Greed and Good

That Mario Vargas Llosa should champion liberal principles is scarcely surprising, given the damage wrought by rival doctrines in South America. His new study might have benefited, however, from considering the ways in which liberal politics seems to have come unstuck elsewhere.

Fortune’s Fools

Romans thought the bounty the goddess Fortuna had provided would last forever, that their empire was the natural culmination of human civilisation. But their world, built on shifting climatic and epidemiological foundations, was to become a victim of its own success.

Republic of Lies

Brazil’s Workers Party is smarting after losing its president through impeachment, accusing its enemies of mounting a coup. It would be better off engaging in stringent self-criticism and renewal, as it is still the country’s best bet for much-needed progress on social justice.

The Analyst as Eeyore

Fintan O’Toole’s narrow focus allows him to portray Irish public life as suffering a grave malaise, a condition one could almost say was unique to our society. His closely cropped view allows him to denounce our public services as “squalid”. But squalid compared to what or to where?

Slaying the Octopus
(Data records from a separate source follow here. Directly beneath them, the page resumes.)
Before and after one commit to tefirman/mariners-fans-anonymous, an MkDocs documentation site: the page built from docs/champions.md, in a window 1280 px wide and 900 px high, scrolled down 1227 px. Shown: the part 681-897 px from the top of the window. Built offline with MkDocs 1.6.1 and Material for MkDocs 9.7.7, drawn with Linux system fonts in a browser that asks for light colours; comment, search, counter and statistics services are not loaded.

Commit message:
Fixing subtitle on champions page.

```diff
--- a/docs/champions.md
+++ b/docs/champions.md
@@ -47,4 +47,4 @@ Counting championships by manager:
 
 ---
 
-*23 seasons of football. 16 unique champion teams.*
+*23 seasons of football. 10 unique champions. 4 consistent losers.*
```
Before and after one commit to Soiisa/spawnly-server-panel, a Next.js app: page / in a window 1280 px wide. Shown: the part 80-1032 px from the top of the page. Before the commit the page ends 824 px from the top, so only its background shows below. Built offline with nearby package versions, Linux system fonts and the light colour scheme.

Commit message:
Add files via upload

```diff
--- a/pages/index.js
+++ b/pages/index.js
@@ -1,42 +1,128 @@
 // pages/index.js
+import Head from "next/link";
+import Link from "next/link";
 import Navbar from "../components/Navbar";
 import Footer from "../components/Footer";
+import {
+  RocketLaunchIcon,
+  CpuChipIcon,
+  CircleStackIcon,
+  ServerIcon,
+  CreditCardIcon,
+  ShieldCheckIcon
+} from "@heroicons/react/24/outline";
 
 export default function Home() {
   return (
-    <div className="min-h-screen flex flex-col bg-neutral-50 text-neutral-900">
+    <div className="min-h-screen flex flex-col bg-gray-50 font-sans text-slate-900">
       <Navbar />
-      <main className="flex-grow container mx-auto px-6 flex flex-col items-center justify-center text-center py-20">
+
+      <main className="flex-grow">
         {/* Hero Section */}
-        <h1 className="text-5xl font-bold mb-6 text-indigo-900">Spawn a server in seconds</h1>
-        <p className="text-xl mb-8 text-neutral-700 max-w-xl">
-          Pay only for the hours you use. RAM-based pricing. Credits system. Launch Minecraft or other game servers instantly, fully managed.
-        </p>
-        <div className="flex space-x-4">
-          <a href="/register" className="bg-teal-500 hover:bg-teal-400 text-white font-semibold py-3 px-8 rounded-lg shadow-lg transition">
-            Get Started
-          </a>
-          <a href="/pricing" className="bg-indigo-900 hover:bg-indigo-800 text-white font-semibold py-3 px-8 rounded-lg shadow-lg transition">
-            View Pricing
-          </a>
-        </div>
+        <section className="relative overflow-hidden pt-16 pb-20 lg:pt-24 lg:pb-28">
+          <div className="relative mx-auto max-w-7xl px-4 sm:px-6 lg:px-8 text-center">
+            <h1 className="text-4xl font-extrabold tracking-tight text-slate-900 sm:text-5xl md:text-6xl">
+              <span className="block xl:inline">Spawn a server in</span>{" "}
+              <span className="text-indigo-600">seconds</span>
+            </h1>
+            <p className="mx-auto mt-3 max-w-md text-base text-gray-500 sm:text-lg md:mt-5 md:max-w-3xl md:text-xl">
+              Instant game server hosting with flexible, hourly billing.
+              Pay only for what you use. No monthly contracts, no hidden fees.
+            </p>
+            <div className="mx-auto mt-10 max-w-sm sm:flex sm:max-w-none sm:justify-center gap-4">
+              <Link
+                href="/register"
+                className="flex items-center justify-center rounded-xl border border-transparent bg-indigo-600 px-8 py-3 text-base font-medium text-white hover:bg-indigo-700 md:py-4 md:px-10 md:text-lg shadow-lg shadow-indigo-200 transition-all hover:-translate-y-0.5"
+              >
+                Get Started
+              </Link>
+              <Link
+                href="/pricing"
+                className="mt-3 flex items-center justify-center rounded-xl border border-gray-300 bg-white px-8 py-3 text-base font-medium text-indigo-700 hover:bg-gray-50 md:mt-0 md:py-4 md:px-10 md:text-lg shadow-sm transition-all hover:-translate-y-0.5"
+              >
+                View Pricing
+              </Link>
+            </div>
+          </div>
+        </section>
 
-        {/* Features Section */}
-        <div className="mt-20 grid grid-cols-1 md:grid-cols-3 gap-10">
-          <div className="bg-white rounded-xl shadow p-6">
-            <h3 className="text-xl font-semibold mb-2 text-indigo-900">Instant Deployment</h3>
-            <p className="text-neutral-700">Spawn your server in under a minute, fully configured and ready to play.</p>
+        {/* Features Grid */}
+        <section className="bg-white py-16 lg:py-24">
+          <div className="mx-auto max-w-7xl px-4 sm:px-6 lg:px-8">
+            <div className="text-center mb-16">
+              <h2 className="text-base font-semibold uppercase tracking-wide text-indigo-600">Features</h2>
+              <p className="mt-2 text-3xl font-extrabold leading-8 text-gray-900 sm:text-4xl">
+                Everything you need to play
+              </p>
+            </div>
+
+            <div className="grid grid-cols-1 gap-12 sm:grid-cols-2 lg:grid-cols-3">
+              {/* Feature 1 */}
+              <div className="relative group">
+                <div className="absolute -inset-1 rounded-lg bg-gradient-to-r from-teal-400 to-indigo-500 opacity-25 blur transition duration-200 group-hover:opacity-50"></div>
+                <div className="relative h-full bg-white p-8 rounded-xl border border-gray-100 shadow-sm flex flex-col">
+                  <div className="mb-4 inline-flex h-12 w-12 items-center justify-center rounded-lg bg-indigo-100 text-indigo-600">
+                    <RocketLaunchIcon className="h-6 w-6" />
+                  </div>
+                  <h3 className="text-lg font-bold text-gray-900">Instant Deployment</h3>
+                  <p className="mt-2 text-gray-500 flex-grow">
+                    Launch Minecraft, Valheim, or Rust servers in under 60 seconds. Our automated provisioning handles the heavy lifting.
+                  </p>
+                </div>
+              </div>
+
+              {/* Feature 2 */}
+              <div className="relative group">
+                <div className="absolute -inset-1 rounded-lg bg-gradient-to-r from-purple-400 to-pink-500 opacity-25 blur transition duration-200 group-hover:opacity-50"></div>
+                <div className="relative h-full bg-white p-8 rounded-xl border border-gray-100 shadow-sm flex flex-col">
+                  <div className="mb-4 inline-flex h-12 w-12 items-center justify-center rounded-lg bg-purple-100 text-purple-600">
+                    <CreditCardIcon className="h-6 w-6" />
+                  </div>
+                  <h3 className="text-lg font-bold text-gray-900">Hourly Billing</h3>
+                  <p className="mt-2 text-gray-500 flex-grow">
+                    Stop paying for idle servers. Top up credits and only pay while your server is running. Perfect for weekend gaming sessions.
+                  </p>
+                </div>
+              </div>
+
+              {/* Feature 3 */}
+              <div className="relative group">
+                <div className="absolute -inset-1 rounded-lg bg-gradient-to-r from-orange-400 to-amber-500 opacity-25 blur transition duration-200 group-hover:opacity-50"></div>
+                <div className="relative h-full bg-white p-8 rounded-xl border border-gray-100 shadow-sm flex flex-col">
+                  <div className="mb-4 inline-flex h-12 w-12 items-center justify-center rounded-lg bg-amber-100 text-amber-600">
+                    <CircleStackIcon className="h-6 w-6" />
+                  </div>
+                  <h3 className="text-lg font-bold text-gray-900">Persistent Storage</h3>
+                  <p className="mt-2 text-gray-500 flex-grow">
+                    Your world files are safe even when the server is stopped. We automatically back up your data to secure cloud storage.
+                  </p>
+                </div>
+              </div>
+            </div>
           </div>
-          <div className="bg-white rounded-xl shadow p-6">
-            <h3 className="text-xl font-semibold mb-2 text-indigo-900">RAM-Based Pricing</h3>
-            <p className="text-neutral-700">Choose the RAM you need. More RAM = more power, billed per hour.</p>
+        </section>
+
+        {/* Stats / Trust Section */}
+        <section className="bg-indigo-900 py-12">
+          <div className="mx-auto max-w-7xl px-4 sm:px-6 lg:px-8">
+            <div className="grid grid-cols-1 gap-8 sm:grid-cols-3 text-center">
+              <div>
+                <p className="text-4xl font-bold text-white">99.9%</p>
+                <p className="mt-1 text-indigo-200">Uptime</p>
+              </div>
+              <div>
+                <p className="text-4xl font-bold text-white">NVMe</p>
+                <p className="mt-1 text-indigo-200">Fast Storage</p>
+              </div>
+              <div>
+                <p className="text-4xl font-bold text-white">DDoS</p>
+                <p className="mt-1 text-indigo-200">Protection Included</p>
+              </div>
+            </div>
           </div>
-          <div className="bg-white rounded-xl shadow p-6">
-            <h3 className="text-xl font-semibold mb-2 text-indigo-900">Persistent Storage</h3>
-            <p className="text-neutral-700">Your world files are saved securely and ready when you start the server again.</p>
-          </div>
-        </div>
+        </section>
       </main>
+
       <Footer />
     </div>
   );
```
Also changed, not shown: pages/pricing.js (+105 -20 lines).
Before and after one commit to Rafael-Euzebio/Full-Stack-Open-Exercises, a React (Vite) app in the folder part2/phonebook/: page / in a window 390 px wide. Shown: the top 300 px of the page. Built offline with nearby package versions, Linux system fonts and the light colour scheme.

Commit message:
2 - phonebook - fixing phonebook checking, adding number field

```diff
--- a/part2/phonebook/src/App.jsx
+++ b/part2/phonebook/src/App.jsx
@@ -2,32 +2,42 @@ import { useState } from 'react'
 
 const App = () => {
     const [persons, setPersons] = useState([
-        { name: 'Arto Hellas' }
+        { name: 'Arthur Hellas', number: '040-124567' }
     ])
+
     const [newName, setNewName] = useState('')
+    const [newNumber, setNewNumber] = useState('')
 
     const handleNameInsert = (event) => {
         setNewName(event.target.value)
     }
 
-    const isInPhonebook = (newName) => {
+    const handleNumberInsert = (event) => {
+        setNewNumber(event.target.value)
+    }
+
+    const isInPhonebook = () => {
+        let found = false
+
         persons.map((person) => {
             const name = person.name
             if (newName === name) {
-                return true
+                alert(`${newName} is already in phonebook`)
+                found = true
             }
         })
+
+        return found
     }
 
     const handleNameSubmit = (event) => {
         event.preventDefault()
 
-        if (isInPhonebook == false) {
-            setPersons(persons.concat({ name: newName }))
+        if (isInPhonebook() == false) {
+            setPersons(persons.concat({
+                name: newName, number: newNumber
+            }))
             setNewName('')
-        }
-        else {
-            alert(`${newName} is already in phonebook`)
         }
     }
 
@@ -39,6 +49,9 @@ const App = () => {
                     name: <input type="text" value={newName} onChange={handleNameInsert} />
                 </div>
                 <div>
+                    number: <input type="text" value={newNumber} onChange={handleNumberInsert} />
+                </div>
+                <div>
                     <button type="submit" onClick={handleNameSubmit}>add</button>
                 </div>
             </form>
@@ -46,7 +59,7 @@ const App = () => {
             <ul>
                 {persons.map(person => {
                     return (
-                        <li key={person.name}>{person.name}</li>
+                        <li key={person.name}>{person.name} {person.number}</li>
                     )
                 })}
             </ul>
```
Brazilians have decided that the Workers Party’s efforts to improve the lives of tens of millions of the poor trump the fact that after twelve years in power it is now as corrupt as the regimes that preceded it. But corruption itself is an obstacle to pursuing the equality agenda.